» **PROBLEM STATEMENT**:
What's needed: every entry, printed exactly, minus the images.

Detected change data
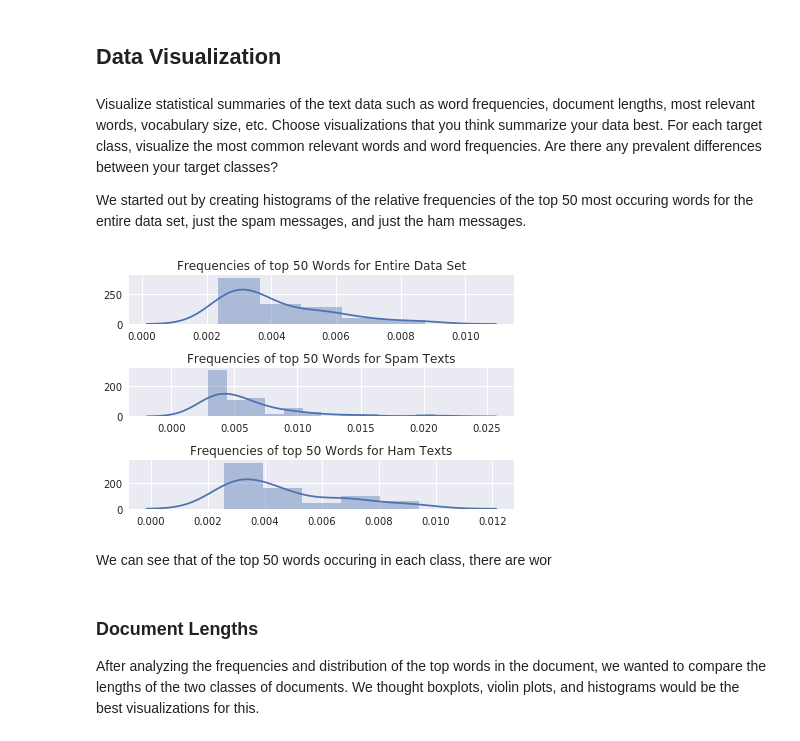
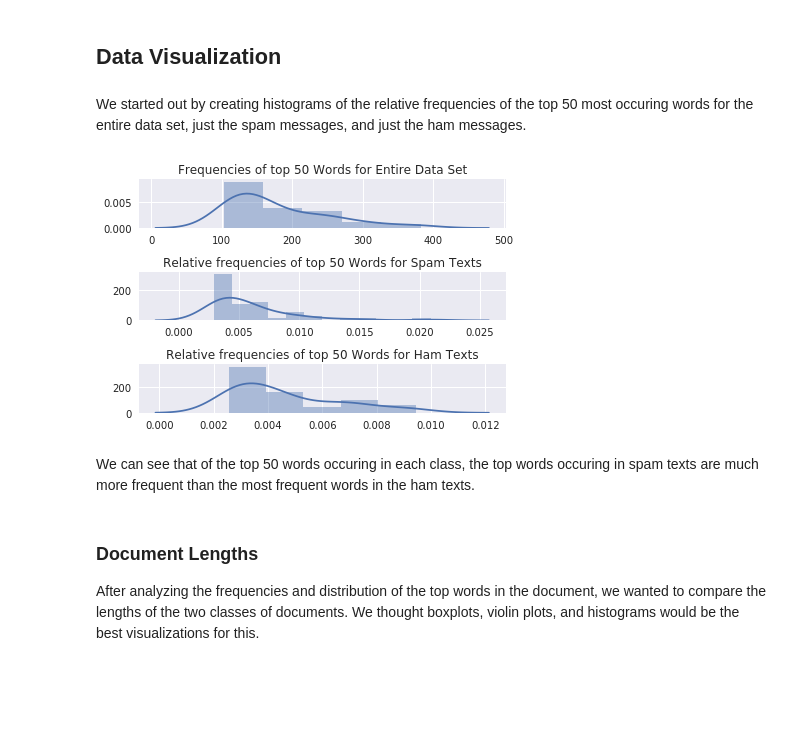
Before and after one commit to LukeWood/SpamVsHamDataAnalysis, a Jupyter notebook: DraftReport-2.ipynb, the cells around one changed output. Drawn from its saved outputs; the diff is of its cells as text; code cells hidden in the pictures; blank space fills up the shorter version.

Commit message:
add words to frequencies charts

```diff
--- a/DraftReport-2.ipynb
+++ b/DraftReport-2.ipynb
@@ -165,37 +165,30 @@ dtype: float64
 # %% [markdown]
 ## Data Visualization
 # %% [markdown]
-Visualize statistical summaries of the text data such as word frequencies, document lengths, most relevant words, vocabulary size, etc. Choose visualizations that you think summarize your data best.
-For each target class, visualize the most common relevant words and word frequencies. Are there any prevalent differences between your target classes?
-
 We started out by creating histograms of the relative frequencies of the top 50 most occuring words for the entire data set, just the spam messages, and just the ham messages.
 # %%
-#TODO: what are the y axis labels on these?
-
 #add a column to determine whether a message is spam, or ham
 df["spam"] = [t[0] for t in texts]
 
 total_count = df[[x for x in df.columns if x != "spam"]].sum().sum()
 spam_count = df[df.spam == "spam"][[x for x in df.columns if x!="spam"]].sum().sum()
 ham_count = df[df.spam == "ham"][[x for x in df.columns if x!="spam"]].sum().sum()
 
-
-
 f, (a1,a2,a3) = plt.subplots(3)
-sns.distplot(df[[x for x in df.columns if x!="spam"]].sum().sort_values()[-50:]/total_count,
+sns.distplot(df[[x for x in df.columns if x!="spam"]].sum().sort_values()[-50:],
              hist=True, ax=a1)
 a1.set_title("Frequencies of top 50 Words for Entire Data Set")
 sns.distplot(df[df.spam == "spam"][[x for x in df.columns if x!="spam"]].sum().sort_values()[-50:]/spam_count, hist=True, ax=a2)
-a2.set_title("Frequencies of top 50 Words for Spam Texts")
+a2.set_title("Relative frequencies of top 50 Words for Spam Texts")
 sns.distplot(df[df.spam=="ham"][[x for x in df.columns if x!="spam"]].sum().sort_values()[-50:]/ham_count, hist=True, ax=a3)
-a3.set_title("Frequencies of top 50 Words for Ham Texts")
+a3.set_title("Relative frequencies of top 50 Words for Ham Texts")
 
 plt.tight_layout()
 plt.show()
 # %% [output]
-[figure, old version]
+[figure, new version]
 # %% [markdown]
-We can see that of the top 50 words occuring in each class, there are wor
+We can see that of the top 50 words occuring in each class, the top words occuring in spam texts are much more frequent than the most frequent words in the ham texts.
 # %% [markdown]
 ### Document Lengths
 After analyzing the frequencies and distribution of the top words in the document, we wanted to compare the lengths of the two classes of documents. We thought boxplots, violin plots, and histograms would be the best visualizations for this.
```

» **ANSWER TO THIS EXERCISE**:
Before and after one commit to LukeWood/SpamVsHamDataAnalysis, a Jupyter notebook: DraftReport-2.ipynb, the cells around one changed output. Drawn from its saved outputs; the diff is of its cells as text; code cells hidden in the pictures; blank space fills up the shorter version.

Commit message:
add words to frequencies charts

```diff
--- a/DraftReport-2.ipynb
+++ b/DraftReport-2.ipynb
@@ -165,37 +165,30 @@ dtype: float64
 # %% [markdown]
 ## Data Visualization
 # %% [markdown]
-Visualize statistical summaries of the text data such as word frequencies, document lengths, most relevant words, vocabulary size, etc. Choose visualizations that you think summarize your data best.
-For each target class, visualize the most common relevant words and word frequencies. Are there any prevalent differences between your target classes?
-
 We started out by creating histograms of the relative frequencies of the top 50 most occuring words for the entire data set, just the spam messages, and just the ham messages.
 # %%
-#TODO: what are the y axis labels on these?
-
 #add a column to determine whether a message is spam, or ham
 df["spam"] = [t[0] for t in texts]
 
 total_count = df[[x for x in df.columns if x != "spam"]].sum().sum()
 spam_count = df[df.spam == "spam"][[x for x in df.columns if x!="spam"]].sum().sum()
 ham_count = df[df.spam == "ham"][[x for x in df.columns if x!="spam"]].sum().sum()
 
-
-
 f, (a1,a2,a3) = plt.subplots(3)
-sns.distplot(df[[x for x in df.columns if x!="spam"]].sum().sort_values()[-50:]/total_count,
+sns.distplot(df[[x for x in df.columns if x!="spam"]].sum().sort_values()[-50:],
              hist=True, ax=a1)
 a1.set_title("Frequencies of top 50 Words for Entire Data Set")
 sns.distplot(df[df.spam == "spam"][[x for x in df.columns if x!="spam"]].sum().sort_values()[-50:]/spam_count, hist=True, ax=a2)
-a2.set_title("Frequencies of top 50 Words for Spam Texts")
+a2.set_title("Relative frequencies of top 50 Words for Spam Texts")
 sns.distplot(df[df.spam=="ham"][[x for x in df.columns if x!="spam"]].sum().sort_values()[-50:]/ham_count, hist=True, ax=a3)
-a3.set_title("Frequencies of top 50 Words for Ham Texts")
+a3.set_title("Relative frequencies of top 50 Words for Ham Texts")
 
 plt.tight_layout()
 plt.show()
 # %% [output]
-[figure, old version]
+[figure, new version]
 # %% [markdown]
-We can see that of the top 50 words occuring in each class, there are wor
+We can see that of the top 50 words occuring in each class, the top words occuring in spam texts are much more frequent than the most frequent words in the ham texts.
 # %% [markdown]
 ### Document Lengths
 After analyzing the frequencies and distribution of the top words in the document, we wanted to compare the lengths of the two classes of documents. We thought boxplots, violin plots, and histograms would be the best visualizations for this.
```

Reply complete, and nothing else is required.